**Exercise instructions**
Return each line in the records below that includes "teste".
|---|
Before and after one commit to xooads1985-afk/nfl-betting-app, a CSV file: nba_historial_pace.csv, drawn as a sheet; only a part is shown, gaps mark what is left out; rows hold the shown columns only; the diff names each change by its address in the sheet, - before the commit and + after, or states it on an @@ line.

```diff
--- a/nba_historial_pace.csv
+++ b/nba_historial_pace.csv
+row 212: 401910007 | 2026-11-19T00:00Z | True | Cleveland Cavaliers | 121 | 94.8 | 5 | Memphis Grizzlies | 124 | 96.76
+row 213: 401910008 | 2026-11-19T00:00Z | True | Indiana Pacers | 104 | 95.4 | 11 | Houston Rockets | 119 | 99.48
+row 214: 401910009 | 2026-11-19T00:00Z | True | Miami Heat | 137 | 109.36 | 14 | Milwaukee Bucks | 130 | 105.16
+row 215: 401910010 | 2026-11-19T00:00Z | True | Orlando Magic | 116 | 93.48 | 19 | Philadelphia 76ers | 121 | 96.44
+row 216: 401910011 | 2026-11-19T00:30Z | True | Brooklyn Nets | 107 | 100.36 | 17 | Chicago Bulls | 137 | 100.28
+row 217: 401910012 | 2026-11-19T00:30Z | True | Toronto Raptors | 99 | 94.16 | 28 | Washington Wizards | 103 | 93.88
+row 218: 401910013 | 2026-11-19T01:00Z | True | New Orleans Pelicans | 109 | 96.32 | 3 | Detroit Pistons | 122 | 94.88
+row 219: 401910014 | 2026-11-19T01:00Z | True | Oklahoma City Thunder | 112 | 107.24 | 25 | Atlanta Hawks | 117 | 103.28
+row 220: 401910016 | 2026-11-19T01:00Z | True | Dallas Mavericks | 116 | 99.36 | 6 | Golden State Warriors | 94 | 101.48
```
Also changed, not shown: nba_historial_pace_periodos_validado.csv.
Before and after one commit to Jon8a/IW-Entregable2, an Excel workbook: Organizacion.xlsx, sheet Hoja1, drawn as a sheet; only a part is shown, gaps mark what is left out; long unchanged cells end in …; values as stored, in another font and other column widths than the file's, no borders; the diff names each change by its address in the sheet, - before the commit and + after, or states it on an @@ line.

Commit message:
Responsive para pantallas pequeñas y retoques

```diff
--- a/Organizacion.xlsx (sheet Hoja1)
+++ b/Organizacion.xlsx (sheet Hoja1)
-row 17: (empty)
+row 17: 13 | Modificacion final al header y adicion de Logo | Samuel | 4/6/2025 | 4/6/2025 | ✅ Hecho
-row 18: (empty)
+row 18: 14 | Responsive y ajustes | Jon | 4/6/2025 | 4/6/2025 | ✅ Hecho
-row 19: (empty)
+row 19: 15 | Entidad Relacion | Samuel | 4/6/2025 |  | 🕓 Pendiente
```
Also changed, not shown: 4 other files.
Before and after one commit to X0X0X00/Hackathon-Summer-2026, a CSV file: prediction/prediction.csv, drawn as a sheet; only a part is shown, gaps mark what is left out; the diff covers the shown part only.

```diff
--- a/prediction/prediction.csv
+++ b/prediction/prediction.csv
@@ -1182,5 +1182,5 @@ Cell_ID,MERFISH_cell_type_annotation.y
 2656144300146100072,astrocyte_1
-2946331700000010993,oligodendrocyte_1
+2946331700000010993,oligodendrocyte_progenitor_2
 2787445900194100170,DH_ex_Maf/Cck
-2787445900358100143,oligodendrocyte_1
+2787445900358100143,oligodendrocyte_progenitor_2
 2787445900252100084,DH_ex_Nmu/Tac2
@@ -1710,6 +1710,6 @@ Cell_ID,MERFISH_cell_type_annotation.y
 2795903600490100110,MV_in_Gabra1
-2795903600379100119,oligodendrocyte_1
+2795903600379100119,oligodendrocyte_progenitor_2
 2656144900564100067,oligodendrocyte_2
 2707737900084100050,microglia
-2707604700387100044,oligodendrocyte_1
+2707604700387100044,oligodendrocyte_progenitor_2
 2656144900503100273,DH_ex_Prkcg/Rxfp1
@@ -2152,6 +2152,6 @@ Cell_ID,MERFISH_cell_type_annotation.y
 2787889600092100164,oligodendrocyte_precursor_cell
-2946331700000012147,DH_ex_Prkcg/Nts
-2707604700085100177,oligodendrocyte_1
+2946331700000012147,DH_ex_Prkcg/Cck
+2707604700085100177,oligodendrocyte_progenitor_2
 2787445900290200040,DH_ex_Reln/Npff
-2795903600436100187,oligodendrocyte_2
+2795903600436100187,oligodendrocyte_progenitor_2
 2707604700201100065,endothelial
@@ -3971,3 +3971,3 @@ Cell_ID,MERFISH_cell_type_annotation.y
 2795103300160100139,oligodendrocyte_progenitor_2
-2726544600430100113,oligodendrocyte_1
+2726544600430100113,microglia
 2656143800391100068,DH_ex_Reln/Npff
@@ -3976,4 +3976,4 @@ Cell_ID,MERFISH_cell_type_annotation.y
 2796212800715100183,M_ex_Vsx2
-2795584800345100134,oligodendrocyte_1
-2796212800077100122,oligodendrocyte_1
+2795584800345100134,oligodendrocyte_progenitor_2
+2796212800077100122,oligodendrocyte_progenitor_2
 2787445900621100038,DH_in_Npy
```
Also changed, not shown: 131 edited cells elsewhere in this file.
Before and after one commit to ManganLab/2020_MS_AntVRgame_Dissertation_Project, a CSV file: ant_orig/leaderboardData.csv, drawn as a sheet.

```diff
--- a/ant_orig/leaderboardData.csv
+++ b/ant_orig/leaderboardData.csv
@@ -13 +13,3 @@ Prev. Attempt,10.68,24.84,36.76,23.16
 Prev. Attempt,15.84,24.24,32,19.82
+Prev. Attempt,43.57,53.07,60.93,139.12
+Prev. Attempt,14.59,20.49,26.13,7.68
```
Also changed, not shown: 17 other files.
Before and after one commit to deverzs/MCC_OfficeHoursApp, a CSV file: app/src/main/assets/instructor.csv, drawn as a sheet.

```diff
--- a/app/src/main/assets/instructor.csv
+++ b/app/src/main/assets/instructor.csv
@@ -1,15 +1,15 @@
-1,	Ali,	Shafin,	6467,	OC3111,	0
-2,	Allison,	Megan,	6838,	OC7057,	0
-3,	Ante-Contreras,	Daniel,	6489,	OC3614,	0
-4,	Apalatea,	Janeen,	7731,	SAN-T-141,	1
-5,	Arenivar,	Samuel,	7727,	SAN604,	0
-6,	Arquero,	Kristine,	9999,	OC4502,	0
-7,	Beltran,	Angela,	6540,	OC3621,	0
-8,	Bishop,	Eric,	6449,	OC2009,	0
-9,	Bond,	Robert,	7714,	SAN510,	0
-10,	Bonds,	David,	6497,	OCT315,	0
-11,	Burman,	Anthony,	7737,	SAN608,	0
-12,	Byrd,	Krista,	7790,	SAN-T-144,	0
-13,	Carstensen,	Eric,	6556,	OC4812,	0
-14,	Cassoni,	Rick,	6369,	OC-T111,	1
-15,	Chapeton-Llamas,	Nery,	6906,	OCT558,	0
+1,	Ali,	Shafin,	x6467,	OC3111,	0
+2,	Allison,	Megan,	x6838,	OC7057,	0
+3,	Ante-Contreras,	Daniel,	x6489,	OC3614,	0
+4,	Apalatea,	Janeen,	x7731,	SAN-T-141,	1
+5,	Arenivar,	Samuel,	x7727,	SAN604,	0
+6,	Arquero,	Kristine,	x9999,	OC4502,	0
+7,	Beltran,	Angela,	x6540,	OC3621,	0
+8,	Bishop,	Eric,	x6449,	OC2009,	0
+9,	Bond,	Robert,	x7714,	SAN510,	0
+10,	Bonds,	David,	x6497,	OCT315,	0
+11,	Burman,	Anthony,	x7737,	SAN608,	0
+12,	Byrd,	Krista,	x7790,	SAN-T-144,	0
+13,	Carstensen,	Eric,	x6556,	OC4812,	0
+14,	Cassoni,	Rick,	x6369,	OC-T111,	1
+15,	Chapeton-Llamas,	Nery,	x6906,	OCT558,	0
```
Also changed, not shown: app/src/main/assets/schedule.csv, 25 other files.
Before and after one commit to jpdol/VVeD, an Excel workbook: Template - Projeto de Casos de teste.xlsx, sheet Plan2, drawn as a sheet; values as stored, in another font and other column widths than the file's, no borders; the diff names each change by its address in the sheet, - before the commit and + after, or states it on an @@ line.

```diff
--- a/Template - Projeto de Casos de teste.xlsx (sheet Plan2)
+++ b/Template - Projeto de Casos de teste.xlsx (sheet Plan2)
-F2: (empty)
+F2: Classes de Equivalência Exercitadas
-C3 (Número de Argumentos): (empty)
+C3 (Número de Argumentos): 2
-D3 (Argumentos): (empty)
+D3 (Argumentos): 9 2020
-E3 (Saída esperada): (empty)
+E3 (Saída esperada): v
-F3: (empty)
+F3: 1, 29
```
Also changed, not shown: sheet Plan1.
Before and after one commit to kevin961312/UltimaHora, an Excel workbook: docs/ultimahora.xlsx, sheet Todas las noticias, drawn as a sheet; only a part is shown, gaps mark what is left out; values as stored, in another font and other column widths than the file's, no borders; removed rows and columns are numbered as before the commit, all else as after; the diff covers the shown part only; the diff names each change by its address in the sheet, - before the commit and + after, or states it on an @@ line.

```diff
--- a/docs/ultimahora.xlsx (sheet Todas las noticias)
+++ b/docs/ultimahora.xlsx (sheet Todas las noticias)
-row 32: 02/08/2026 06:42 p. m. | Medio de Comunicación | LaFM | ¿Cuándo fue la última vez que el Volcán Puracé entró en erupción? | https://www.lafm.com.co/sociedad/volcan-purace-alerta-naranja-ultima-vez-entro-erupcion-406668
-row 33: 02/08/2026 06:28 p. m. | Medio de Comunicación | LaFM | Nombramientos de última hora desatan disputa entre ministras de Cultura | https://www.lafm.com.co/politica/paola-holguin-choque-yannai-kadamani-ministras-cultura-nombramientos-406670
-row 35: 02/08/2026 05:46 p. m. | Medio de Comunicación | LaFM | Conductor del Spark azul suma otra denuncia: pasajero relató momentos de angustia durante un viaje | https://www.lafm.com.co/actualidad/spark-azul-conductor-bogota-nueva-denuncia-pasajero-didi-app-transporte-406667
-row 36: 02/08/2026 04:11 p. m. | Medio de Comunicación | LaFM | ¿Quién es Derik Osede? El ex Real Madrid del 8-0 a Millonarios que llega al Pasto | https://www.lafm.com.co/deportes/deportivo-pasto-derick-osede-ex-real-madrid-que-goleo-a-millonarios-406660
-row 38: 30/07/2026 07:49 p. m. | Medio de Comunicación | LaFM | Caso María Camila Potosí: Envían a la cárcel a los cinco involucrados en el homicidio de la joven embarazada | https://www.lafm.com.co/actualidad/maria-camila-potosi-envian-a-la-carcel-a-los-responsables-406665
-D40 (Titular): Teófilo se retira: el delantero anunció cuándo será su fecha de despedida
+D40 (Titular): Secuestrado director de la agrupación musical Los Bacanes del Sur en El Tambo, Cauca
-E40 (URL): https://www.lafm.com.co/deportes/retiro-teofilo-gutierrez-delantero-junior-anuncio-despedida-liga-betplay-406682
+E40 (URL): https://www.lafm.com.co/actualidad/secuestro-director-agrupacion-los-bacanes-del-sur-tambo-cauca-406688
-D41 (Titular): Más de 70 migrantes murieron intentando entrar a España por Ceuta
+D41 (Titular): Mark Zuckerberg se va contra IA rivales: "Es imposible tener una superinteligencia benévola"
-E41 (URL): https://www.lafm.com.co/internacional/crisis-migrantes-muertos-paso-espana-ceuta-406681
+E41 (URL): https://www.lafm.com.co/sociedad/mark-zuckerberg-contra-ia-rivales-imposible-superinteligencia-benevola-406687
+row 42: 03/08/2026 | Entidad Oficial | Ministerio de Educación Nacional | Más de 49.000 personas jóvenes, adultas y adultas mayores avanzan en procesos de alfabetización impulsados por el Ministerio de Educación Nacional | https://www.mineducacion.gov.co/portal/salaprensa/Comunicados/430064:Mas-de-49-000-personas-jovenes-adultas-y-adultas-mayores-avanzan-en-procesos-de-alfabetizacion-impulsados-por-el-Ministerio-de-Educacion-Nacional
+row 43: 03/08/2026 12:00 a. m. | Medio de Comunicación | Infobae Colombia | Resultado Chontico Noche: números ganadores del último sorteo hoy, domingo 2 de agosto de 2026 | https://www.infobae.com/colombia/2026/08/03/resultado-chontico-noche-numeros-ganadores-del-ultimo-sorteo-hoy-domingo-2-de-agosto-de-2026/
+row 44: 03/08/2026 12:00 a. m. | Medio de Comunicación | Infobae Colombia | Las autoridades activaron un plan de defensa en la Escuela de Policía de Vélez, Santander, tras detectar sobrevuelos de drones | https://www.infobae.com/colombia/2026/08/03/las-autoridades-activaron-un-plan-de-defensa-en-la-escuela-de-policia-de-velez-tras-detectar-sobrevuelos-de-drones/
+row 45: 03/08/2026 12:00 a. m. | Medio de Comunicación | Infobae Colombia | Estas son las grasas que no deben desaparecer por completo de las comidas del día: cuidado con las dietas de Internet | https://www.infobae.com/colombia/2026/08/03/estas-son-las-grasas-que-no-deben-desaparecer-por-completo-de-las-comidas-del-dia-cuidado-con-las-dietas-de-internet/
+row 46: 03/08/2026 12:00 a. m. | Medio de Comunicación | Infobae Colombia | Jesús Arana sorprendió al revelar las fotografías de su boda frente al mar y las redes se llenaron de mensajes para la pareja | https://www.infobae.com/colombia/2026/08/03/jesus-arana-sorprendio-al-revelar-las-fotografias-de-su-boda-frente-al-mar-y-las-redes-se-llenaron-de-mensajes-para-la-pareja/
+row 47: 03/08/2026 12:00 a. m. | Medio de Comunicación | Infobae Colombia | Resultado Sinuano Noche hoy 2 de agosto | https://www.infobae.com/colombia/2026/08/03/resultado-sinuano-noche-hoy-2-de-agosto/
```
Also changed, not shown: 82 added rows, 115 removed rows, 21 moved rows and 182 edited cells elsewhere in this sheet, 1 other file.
|---|
**The answer**
Before and after one commit to jpdol/VVeD, an Excel workbook: Template - Projeto de Casos de teste.xlsx, sheet Plan2, drawn as a sheet; values as stored, in another font and other column widths than the file's, no borders; the diff names each change by its address in the sheet, - before the commit and + after, or states it on an @@ line.
--- a/Template - Projeto de Casos de teste.xlsx (sheet Plan2)
+++ b/Template - Projeto de Casos de teste.xlsx (sheet Plan2)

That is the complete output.